However, we all know how litigious Americans can be, and 7 out of the many thousands of bottles that must have been opened in this way is a small percentage. Given the likely age of the wines in question you have to wonder how many of these bottles might not have broken anyway. Who hasn’t chipped the neck of a bottle using a waiters-friend corkscrew?

Coravin works by inserting a needle through the cork (and capsule) and then withdrawing the wine using gas pressure, with an inert gas (argon) replacing the volume withdrawn, and preventing the remaining wine from subsequently oxidizing in the bottle. As I discovered, the device appears to give the user the opportunity to add more gas (or not) into the bottle seemingly at will. I’m not sure whether the bottles that shattered did so because of pressure from not enough gas, or too much. I can imagine that if people continued to use the device once it had run out of gas it might cause a problem.

Anyway, I already have a neoprene sleeve, a sense of adventure, and a kitchen that could probably do with a thorough clean in any case, so I naughtily decided to have a go using my Coravin. It is a sturdy thing and beautifully machined. It looks and feels like a serious piece of equipment and was very easy to set up and use. The wine came out perfectly (I had to squeeze the gas trigger a couple of times, which I guess is normal). The wine tasted great.

The important thing of course is whether what remained in the bottle continued to taste great, which is why it has taken a few days to write this blog. I opened the bottle last night and finished the wine. It tasted exactly the same as the first glass, poured a week earlier – easily enough time for wine to have oxidized or discernibly to have begun its journey to vinegar if the system had not worked perfectly.

So I can easily see a use for Coravin – to try bottles and decide that they could do with more maturation. To sample (and possibly for chemical analysis) as a tool for selling old and fine wines, to use as samples to allow potential customers a taste without having to use up whole bottles, or simply to enjoy the same wine over the course of several days or weeks without having to drink up. (Although, apparently you can’t use Coravin on a magnum – which was one of its main attractions for me. EDIT! I have been informed that you can use Coravin on magnums, they just haven't yet found a neoprene sleeve big enough! I think an old towel and plastic bag would do...)

I worry, though, about the possibility for misuse. With all the recent scandals of fraudulent and fake wine (Rudy Kurniawan and the White Club), the moment that someone manages to ‘reverse engineer’ a Coravin – which looks fairly straightforward to me – even a syringe with the same sized needle would do – then people could theoretically drink the contents of a valuable bottle, refill it with something cheap and sell it on or return it without anyone being the wiser.
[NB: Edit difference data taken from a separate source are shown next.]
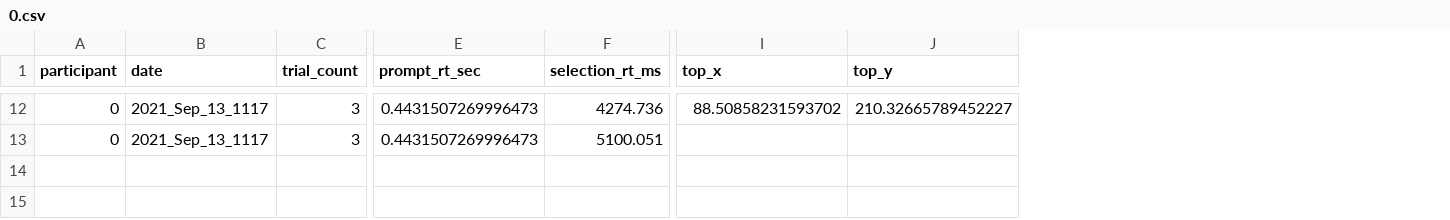
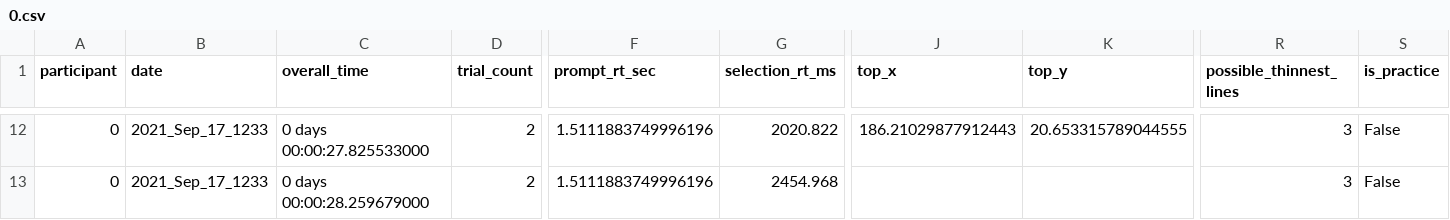
Before and after one commit to dbraun31/nhi-experiments, a CSV file: visual-search/exp1/production/long_data/0.csv, drawn as a sheet; only a part is shown, gaps mark what is left out; addresses are those after the commit; the diff covers the shown part only; the diff names each change by its address in the sheet, - before the commit and + after, or states it on an @@ line.

```diff
--- a/visual-search/exp1/production/long_data/0.csv
+++ b/visual-search/exp1/production/long_data/0.csv
+column C (overall_time), rows 12-13: 0 days 00:00:27.825533000 | 0 days 00:00:28.259679000
+column R (possible_thinnest_lines), rows 12-13: 3 | 3
+column S (is_practice), rows 12-13: False | False
-B12:B13 (date): 2021_Sep_13_1117
+B12:B13 (date): 2021_Sep_17_1233
-D12:D13 (trial_count): 3
+D12:D13 (trial_count): 2
-F12:F13 (prompt_rt_sec): 0.4431507269996473
+F12:F13 (prompt_rt_sec): 1.5111883749996196
-G12 (selection_rt_ms): 4274.736
+G12 (selection_rt_ms): 2020.822
-J12 (top_x): 88.50858231593702
+J12 (top_x): 186.21029877912443
-K12 (top_y): 210.32665789452227
+K12 (top_y): 20.653315789044555
-G13 (selection_rt_ms): 5100.051
+G13 (selection_rt_ms): 2454.968
```
Also changed, not shown: 2 added rows, 2 removed rows and 67 edited cells elsewhere in this file, 30 other files.
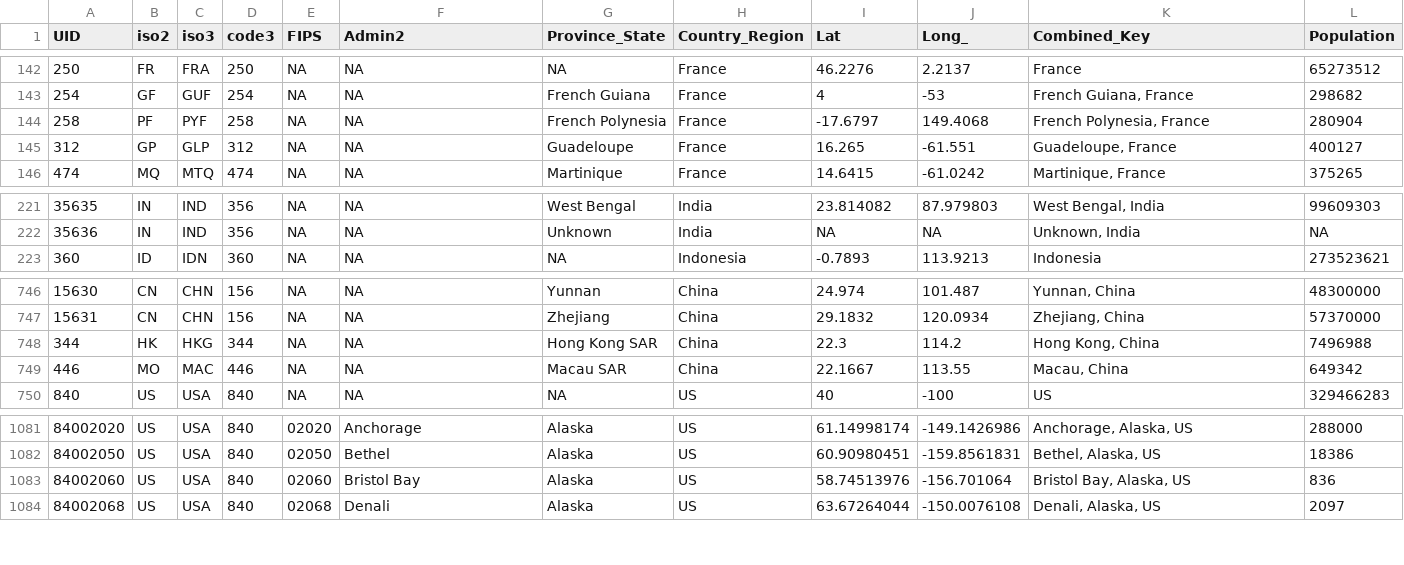
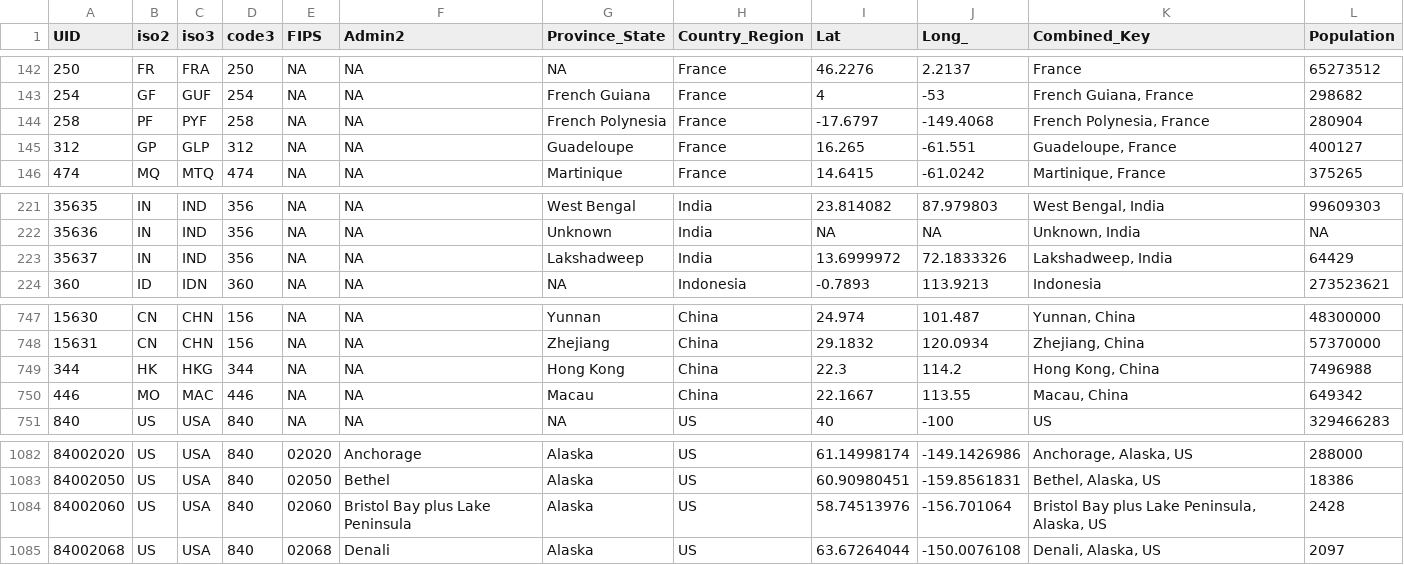
Before and after one commit to yytsong/COVID_19, a CSV file: prepare_data/jhu_mapping_table.csv, drawn as a sheet; only a part is shown, gaps mark what is left out.

Commit message:
daily data update

```diff
--- a/prepare_data/jhu_mapping_table.csv
+++ b/prepare_data/jhu_mapping_table.csv
@@ -143,3 +143,3 @@ UID,iso2,iso3,code3,FIPS,Admin2,Province_State,Country_Region,Lat,Long_,Combined
 254,GF,GUF,254,NA,NA,French Guiana,France,4,-53,"French Guiana, France",298682
-258,PF,PYF,258,NA,NA,French Polynesia,France,-17.6797,149.4068,"French Polynesia, France",280904
+258,PF,PYF,258,NA,NA,French Polynesia,France,-17.6797,-149.4068,"French Polynesia, France",280904
 312,GP,GLP,312,NA,NA,Guadeloupe,France,16.265,-61.551,"Guadeloupe, France",400127
@@ -222,2 +222,3 @@ UID,iso2,iso3,code3,FIPS,Admin2,Province_State,Country_Region,Lat,Long_,Combined
 35636,IN,IND,356,NA,NA,Unknown,India,NA,NA,"Unknown, India",NA
+35637,IN,IND,356,NA,NA,Lakshadweep,India,13.6999972,72.1833326,"Lakshadweep, India",64429
 360,ID,IDN,360,NA,NA,NA,Indonesia,-0.7893,113.9213,Indonesia,273523621
@@ -747,4 +748,4 @@ UID,iso2,iso3,code3,FIPS,Admin2,Province_State,Country_Region,Lat,Long_,Combined
 15631,CN,CHN,156,NA,NA,Zhejiang,China,29.1832,120.0934,"Zhejiang, China",57370000
-344,HK,HKG,344,NA,NA,Hong Kong SAR,China,22.3,114.2,"Hong Kong, China",7496988
-446,MO,MAC,446,NA,NA,Macau SAR,China,22.1667,113.55,"Macau, China",649342
+344,HK,HKG,344,NA,NA,Hong Kong,China,22.3,114.2,"Hong Kong, China",7496988
+446,MO,MAC,446,NA,NA,Macau,China,22.1667,113.55,"Macau, China",649342
 840,US,USA,840,NA,NA,NA,US,40,-100,US,329466283
@@ -1082,3 +1083,3 @@ UID,iso2,iso3,code3,FIPS,Admin2,Province_State,Country_Region,Lat,Long_,Combined
 84002050,US,USA,840,02050,Bethel,Alaska,US,60.90980451,-159.8561831,"Bethel, Alaska, US",18386
-84002060,US,USA,840,02060,Bristol Bay,Alaska,US,58.74513976,-156.701064,"Bristol Bay, Alaska, US",836
+84002060,US,USA,840,02060,Bristol Bay plus Lake Peninsula,Alaska,US,58.74513976,-156.701064,"Bristol Bay plus Lake Peninsula, Alaska, US",2428
 84002068,US,USA,840,02068,Denali,Alaska,US,63.67264044,-150.0076108,"Denali, Alaska, US",2097
```
Also changed, not shown: 7 other files.
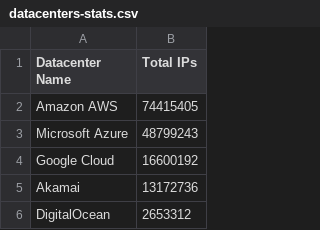
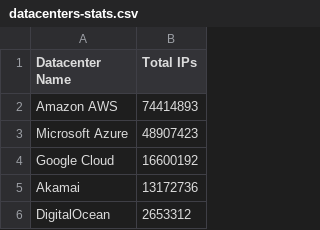
Before and after one commit to PodderApps/ipcat, a CSV file: datacenters-stats.csv, drawn as a sheet; only a part is shown.

```diff
--- a/datacenters-stats.csv
+++ b/datacenters-stats.csv
@@ -1,4 +1,4 @@
 Datacenter Name, Total IPs
-Amazon AWS,74415405
-Microsoft Azure,48799243
+Amazon AWS,74414893
+Microsoft Azure,48907423
 Google Cloud,16600192
```
Also changed, not shown: datacenters.csv.
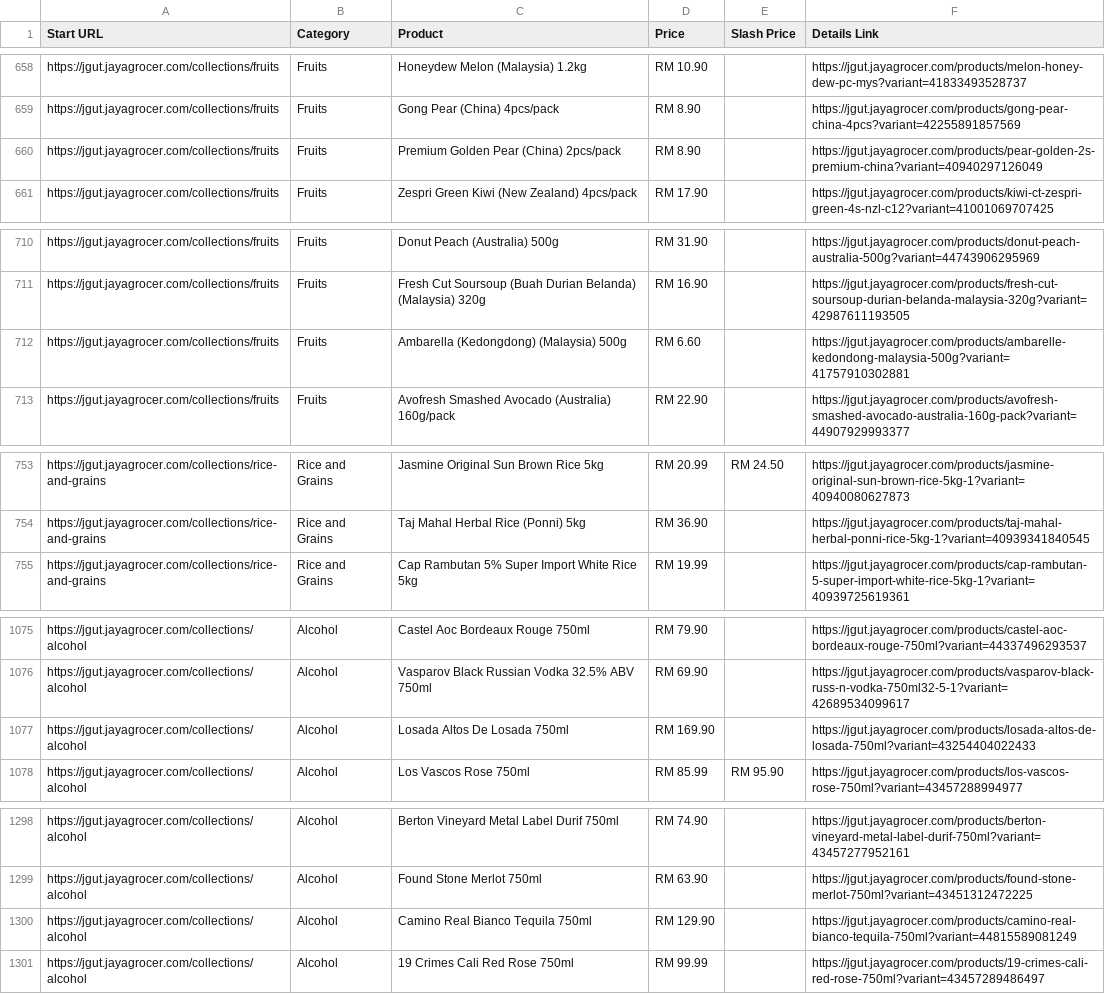
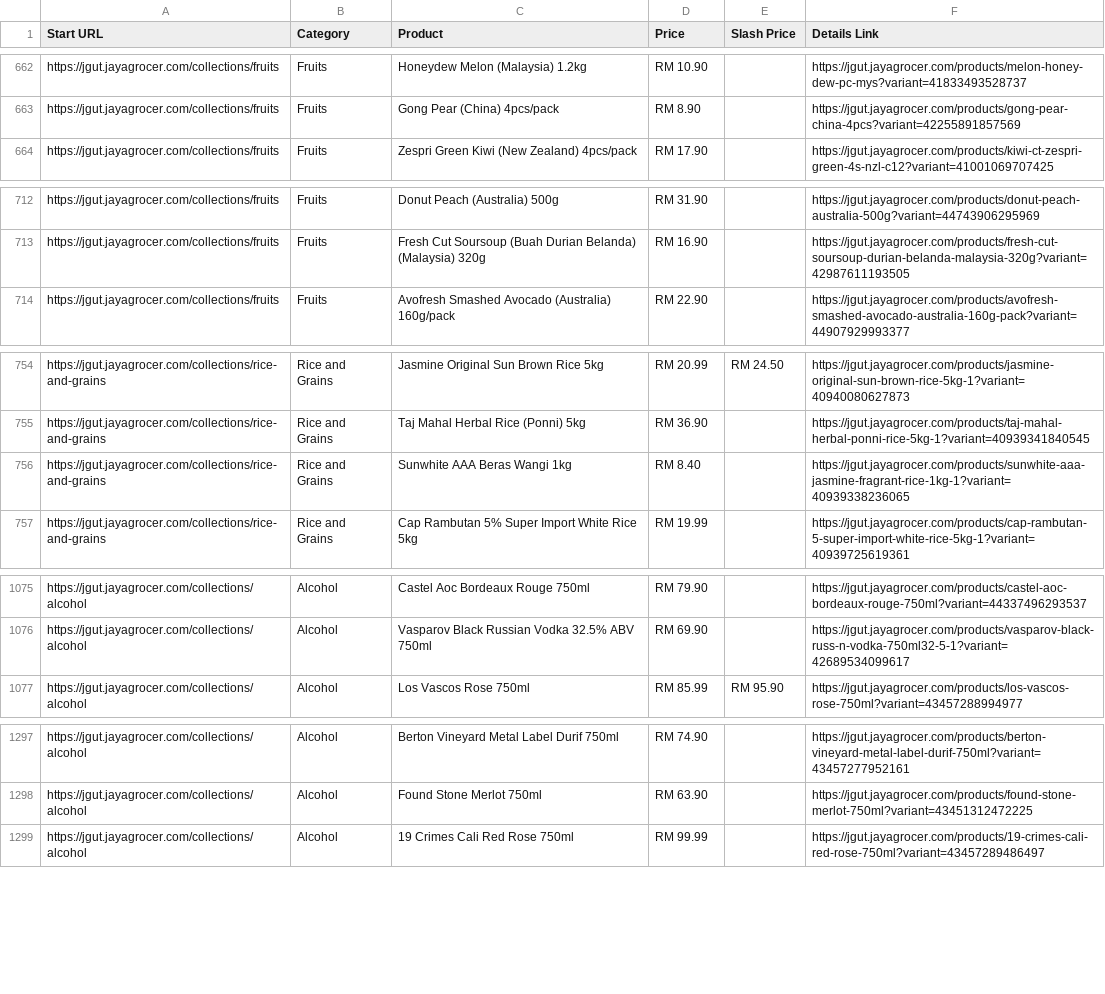
Before and after one commit to LeeMeng2020/supermarts, a CSV file: raw_data/jaya_one_thread_1.csv, drawn as a sheet; only a part is shown, gaps mark what is left out; removed rows and columns are numbered as before the commit, all else as after; the diff covers the shown part only; the diff names each change by its address in the sheet, - before the commit and + after, or states it on an @@ line.

```diff
--- a/raw_data/jaya_one_thread_1.csv
+++ b/raw_data/jaya_one_thread_1.csv
-row 660: https://jgut.jayagrocer.com/collections/fruits | Fruits | Premium Golden Pear (China) 2pcs/pack | RM 8.90 |  | https://jgut.jayagrocer.com/products/pear-golden-2s-premium-china?variant=40940297126049
-row 712: https://jgut.jayagrocer.com/collections/fruits | Fruits | Ambarella (Kedongdong) (Malaysia) 500g | RM 6.60 |  | https://jgut.jayagrocer.com/products/ambarelle-kedondong-malaysia-500g?variant=41757910302881
+row 756: https://jgut.jayagrocer.com/collections/rice-and-grains | Rice and Grains | Sunwhite AAA Beras Wangi 1kg | RM 8.40 |  | https://jgut.jayagrocer.com/products/sunwhite-aaa-jasmine-fragrant-rice-1kg-1?variant=40939338236065
-row 1077: https://jgut.jayagrocer.com/collections/alcohol | Alcohol | Losada Altos De Losada 750ml | RM 169.90 |  | https://jgut.jayagrocer.com/products/losada-altos-de-losada-750ml?variant=43254404022433
-row 1300: https://jgut.jayagrocer.com/collections/alcohol | Alcohol | Camino Real Bianco Tequila 750ml | RM 129.90 |  | https://jgut.jayagrocer.com/products/camino-real-bianco-tequila-750ml?variant=44815589081249
```
Also changed, not shown: 13 added rows, 12 removed rows, 14 moved rows and 12 edited cells elsewhere in this file, raw_data/jaya_one_thread_2.csv, raw_data/jaya_one_thread_3.csv, 4 other files.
People could top up bottles whose levels have dropped (a sign of wine in likely less good condition) and the auction market will get compromised. If this has occurred to me, it will have occurred to other more devious minded people, I’m sure. Although rather like people who commission art theft only to acquire a painting that they can never admit to having and need to view in secret, people who abuse the Coravin system are going to be sad in many ways - the joy of wine is in its sharing after all.

It’s not any particular device’s ‘fault’ if unscrupulous people use it for nefarious ends. Nor is Coravin the first wine opener that can be so abused – the famous wiggle-and-twist corkscrews will allow the extraction of a cork with no obvious puncture mark.
I certainly hope the makers get over the whole explosion issue, which seems to have been massively overplayed by a mischievous press. I remember once, when I represented an American sparkling wine, that we had to change the wording on its back label to include ‘do not open with a corkscrew’, because someone had, and had then threatened to sue over the inevitable consequences.

There will always be fools, and some of them will have lawyers as friends – especially in the States...

I’ll report on the wine in a separate post – it was memorable and delicious.


Add comment
Your name
Your email (optional, will not be published)